The extra extra also has psychological and neurological impact. The cognitive cost of too much stuff is part of what’s known as “cognitive load theory.” This refers to our brain’s limited capacity to process information. And when we are surrounded by too much, it can lead to overwhelm and stress, which then impacts our ability to focus, make decisions, etc.
More simply put, clutter causes stress.
This can certainly be felt mentally such as when we’re exhausted, impulsive, or we procrastinate. There is also a physiological connection seen in some cases when the body has increased levels of cortisol, which is the stress hormone.
Wow, that’s a lot of a lot. So what to do about what we have. A few thoughts:
- Pause. The best way to reduce clutter, says the experts, is to curb our consumption. Once we own something, we form an emotional attachment to it. Even if we didn’t buy it and were given it, we still think of it now as ours. And if we get newer, better things, there’s part of our brain that says we should still keep that “just in case.”
- Not sure if you do this? Ask your pantry, garage, that one closet over there, or your digital desktop, email account from over a decade ago, etc.
- Start small. Episode 33 talks about Ridiculously Small Steps. Our things have strings – emotional ones, that is. So start in an area that you’re less anxious about. And combine this with:
- Set a timer. Use a clock to release your brain from getting overwhelmed with decisions. So try something like this: I’m going to sort through all the towels for 10 minutes or I’ll delete 5 apps and close 5 browser windows. This isn’t about finishing, it’s about starting. And there’s something magical about a little momentum.

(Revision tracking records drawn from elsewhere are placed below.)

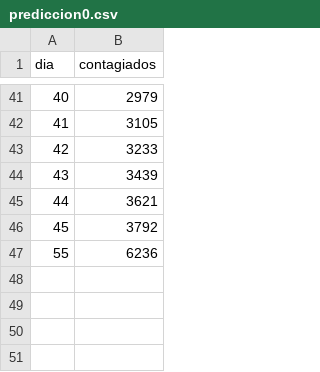
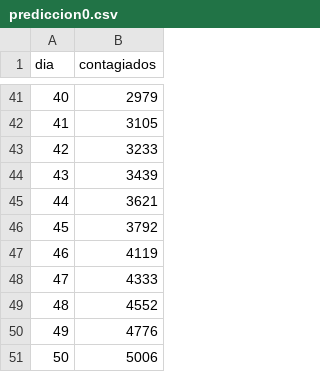
Before and after one commit to DuvanSGF/Coronavirus-Data_Science_Fundamentals, a CSV file: Datasets/prediccion0.csv, drawn as a sheet; only a part is shown, gaps mark what is left out; the diff names each change by its address in the sheet, - before the commit and + after, or states it on an @@ line.

```diff
--- a/Datasets/prediccion0.csv
+++ b/Datasets/prediccion0.csv
@@ column A (dia) renumbered in row 47 @@
-B47 (contagiados): 6236
+B47 (contagiados): 4119
+row 48: 47 | 4333
+row 49: 48 | 4552
+row 50: 49 | 4776
+row 51: 50 | 5006
```
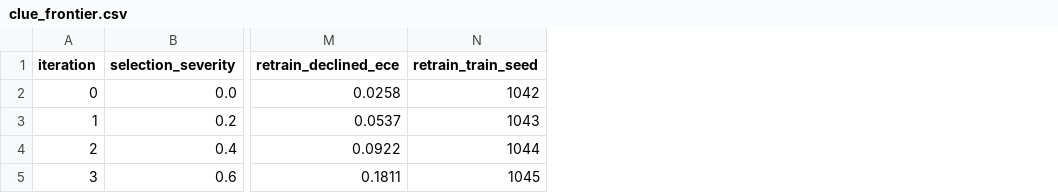
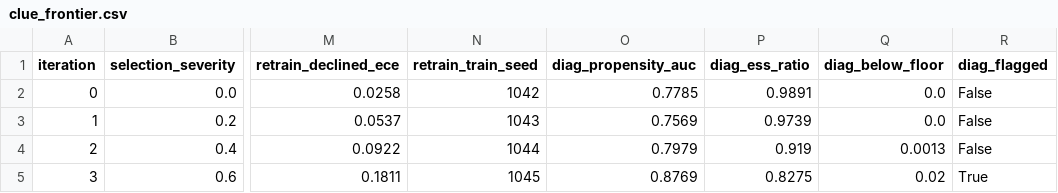
Before and after one commit to hossainpazooki/closed-loop-default-detection, a CSV file: artifacts/clue_frontier.csv, drawn as a sheet; only a part is shown, gaps mark what is left out; the diff names each change by its address in the sheet, - before the commit and + after, or states it on an @@ line.

Commit message:
feat: close the loop (explore, feedback, diagnostics)
Exploration lever buys identification with exact 1/eps weights: at   severity 0.6 (past the certified frontier) eps=0.10 holds declined-ECE 0.076/0.092/0.155 vs IPW 0.249/0.244/0.253 across seeds {7,42,2026}.   FeedbackLoop makes the model's own top-k approvals the next generation's labels: book improves while blind-spot under-prediction grows; eps=0.05   cuts it +0.15->+0.06 (sev 0.4). Observable positivity diagnostics (no declined labels) flag the breakdown regime in both worlds and on 15/15  model generations. Flat path byte-identical; 66/66 tests, fidelity 51/51; evidence CSVs committed.

```diff
--- a/artifacts/clue_frontier.csv
+++ b/artifacts/clue_frontier.csv
+column O (diag_propensity_auc), rows 2-5: 0.7785 | 0.7569 | 0.7979 | 0.8769
+column P (diag_ess_ratio), rows 2-5: 0.9891 | 0.9739 | 0.919 | 0.8275
+column Q (diag_below_floor), rows 2-5: 0.0 | 0.0 | 0.0013 | 0.02
+column R (diag_flagged), rows 2-5: False | False | False | True
```
Also changed, not shown: artifacts/clue_frontier_scm.csv, 17 other files.
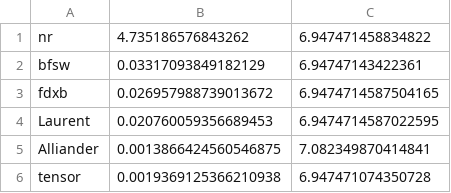
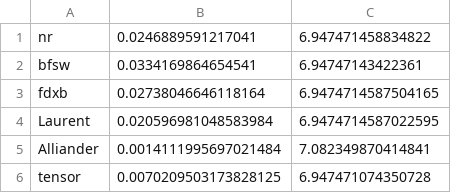
Before and after one commit to bahman-ahmadi-aso/different_power_flow_methods, a CSV file: Results/Nodes_141_onePF/SimTimes.csv, drawn as a sheet.

```diff
--- a/Results/Nodes_141_onePF/SimTimes.csv
+++ b/Results/Nodes_141_onePF/SimTimes.csv
@@ -1,6 +1,6 @@
-nr,4.735186576843262,6.947471458834822
-bfsw,0.03317093849182129,6.94747143422361
-fdxb,0.026957988739013672,6.9474714587504165
-Laurent,0.020760059356689453,6.9474714587022595
-Alliander,0.0013866424560546875,7.082349870414841
-tensor,0.0019369125366210938,6.947471074350728
+nr,0.0246889591217041,6.947471458834822
+bfsw,0.0334169864654541,6.94747143422361
+fdxb,0.02738046646118164,6.9474714587504165
+Laurent,0.020596981048583984,6.9474714587022595
+Alliander,0.0014111995697021484,7.082349870414841
+tensor,0.0070209503173828125,6.947471074350728
```
Also changed, not shown: 12 other files.
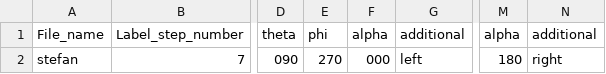
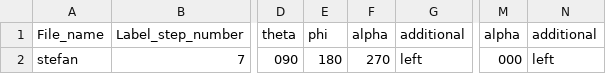
Before and after one commit to mysjyou21/AI-Assembly-Project, a CSV file: Second_Year/output/stefan/mission_7.csv, drawn as a sheet; only a part is shown, gaps mark what is left out; the diff names each change by its address in the sheet, - before the commit and + after, or states it on an @@ line.

```diff
--- a/Second_Year/output/stefan/mission_7.csv
+++ b/Second_Year/output/stefan/mission_7.csv
-E2: 270
+E2: 180
-F2: 000
+F2: 270
-M2: 180
+M2: 000
-N2: right
+N2: left
```
Also changed, not shown: Second_Year/output/stefan/mission_1.csv, Second_Year/output/stefan/mission_2.csv, 24 other files.
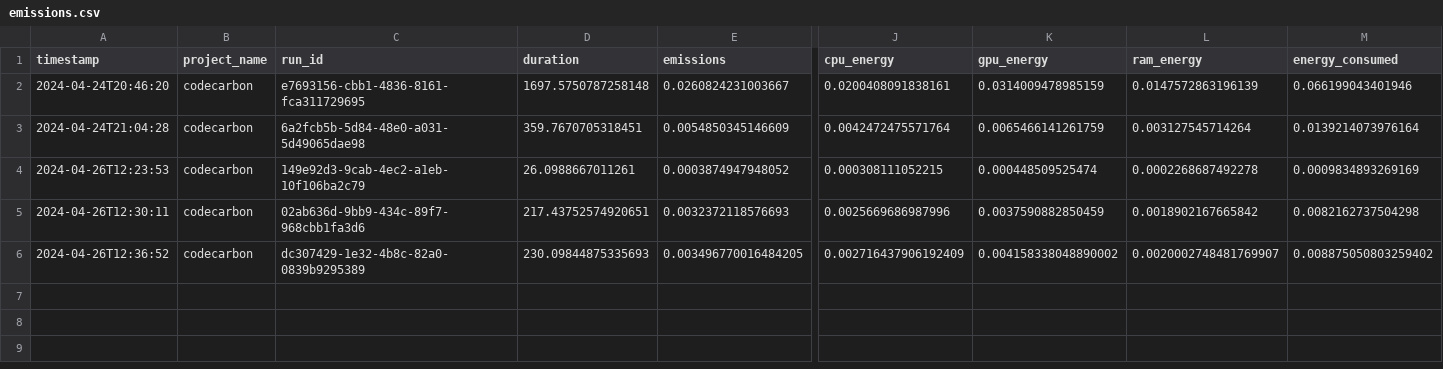
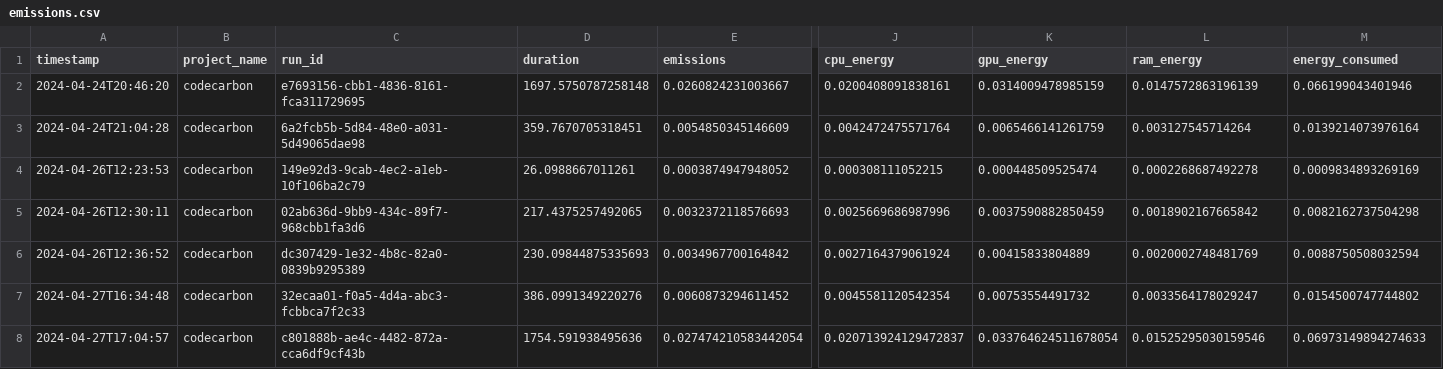
Before and after one commit to fabiopernisi/ita-many-shots-jailbreaking, a CSV file: src/emissions.csv, drawn as a sheet; only a part is shown, gaps mark what is left out; rows hold the shown columns only; the diff names each change by its address in the sheet, - before the commit and + after, or states it on an @@ line.

```diff
--- a/src/emissions.csv
+++ b/src/emissions.csv
-D5 (duration): 217.43752574920651
+D5 (duration): 217.4375257492065
-E6 (emissions): 0.003496770016484205
+E6 (emissions): 0.0034967700164842
-J6 (cpu_energy): 0.002716437906192409
+J6 (cpu_energy): 0.0027164379061924
-K6 (gpu_energy): 0.004158338048890002
+K6 (gpu_energy): 0.00415833804889
-L6 (ram_energy): 0.0020002748481769907
+L6 (ram_energy): 0.0020002748481769
-M6 (energy_consumed): 0.008875050803259402
+M6 (energy_consumed): 0.0088750508032594
+row 7: 2024-04-27T16:34:48 | codecarbon | 32ecaa01-f0a5-4d4a-abc3-fcbbca7f2c33 | 386.0991349220276 | 0.0060873294611452 | 0.0045581120542354 | 0.00753554491732 | 0.0033564178029247 | 0.0154500747744802
+row 8: 2024-04-27T17:04:57 | codecarbon | c801888b-ae4c-4482-872a-cca6df9cf43b | 1754.591938495636 | 0.027474210583442054 | 0.020713924129472837 | 0.033764624511678054 | 0.01525295030159546 | 0.06973149894274633
```
Also changed, not shown: 2 other files.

I was recently reading the book Die With Zero by Bill Perkins. In it, he makes the argument to invest more in experiences rather than adding to the math of our money. Want to leave financial gifts to your loved ones or charitable causes? Great, he says, do it now.
Have a trip or bucket list item you’ve always wanted to do? Great, he says again, do it now. Savor the experiences while you have the time, health, and loved ones around you. All the saving might add interest percentages, but delays deduct opportunity.
“The sad truth is that too many people delay gratification for too long, or indefinitely,” says Perkins. “They put off what they want to do until it’s too late, saving money for experiences they will never enjoy.”
He urges us to lean more into experiences versus possessions. While there are certainly thrills of owning something you want, the ‘things’ can quickly depreciate while experiences gain value over time. This is what Perkins calls a memory dividend.
Smelling the roses today can bring a lifetime of dividends when remembered. I was an English major so I’ll insert a little poetry here to further make this point. In 1648, English poet Robert Herrick wrote about the savoring in the opening stanza to one of his most famous carpe-diem poems. It goes like this:
Gather ye rose-buds while ye may,
Old Time is still a-flying;
And this same flower that smiles today
Tomorrow will be dying.
So there we are: Science, psychology, physiology, research, and a dash of poetry. By learning to enjoy what we have and value what we experience, we can sort the trinkets from the treasures. And as we do, we get a little more room to take care to take good care.